Activity
Extract each line from the entries below that has the string "Pkep" in it.

Modification records

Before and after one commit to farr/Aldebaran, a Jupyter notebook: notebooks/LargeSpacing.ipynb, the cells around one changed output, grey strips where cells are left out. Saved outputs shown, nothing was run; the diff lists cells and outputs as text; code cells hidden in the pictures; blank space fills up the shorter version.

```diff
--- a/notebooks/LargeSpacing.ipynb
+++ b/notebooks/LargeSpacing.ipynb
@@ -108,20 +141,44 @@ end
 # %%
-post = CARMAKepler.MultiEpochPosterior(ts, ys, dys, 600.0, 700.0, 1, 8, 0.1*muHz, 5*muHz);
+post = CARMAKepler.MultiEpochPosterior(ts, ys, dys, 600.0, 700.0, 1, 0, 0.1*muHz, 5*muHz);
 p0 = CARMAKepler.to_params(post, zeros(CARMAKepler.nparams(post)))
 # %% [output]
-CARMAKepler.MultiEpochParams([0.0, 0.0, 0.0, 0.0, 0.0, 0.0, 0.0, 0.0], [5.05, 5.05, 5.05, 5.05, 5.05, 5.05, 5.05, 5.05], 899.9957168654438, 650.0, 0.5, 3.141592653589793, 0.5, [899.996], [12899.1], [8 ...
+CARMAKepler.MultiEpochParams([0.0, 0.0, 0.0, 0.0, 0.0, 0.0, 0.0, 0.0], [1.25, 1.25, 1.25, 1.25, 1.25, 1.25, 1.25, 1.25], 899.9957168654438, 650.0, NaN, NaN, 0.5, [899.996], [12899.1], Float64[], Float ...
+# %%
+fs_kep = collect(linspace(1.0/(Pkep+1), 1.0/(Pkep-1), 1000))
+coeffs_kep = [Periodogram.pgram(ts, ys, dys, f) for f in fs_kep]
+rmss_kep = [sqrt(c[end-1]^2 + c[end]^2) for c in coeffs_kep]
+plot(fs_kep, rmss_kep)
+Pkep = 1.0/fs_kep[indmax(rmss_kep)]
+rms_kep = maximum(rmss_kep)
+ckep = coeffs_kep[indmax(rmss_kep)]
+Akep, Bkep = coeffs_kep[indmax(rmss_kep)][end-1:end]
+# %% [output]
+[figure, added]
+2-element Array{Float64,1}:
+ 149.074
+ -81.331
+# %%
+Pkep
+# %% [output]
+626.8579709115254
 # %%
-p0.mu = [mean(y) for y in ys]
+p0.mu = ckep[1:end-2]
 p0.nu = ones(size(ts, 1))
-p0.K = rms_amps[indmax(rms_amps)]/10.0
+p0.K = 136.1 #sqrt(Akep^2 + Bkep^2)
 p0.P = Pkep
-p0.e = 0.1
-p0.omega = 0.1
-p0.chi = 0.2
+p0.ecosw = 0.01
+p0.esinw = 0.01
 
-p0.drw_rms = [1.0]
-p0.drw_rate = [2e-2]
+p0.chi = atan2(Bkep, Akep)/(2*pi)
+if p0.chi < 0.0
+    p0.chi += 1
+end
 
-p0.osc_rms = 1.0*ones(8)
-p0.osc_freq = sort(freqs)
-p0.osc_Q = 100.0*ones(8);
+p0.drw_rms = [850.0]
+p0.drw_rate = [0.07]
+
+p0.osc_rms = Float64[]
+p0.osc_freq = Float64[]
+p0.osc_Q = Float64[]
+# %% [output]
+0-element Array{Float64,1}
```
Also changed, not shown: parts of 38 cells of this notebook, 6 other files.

Exercise solution
+fs_kep = collect(linspace(1.0/(Pkep+1), 1.0/(Pkep-1), 1000))
+Pkep = 1.0/fs_kep[indmax(rmss_kep)]
+Pkep
 p0.P = Pkep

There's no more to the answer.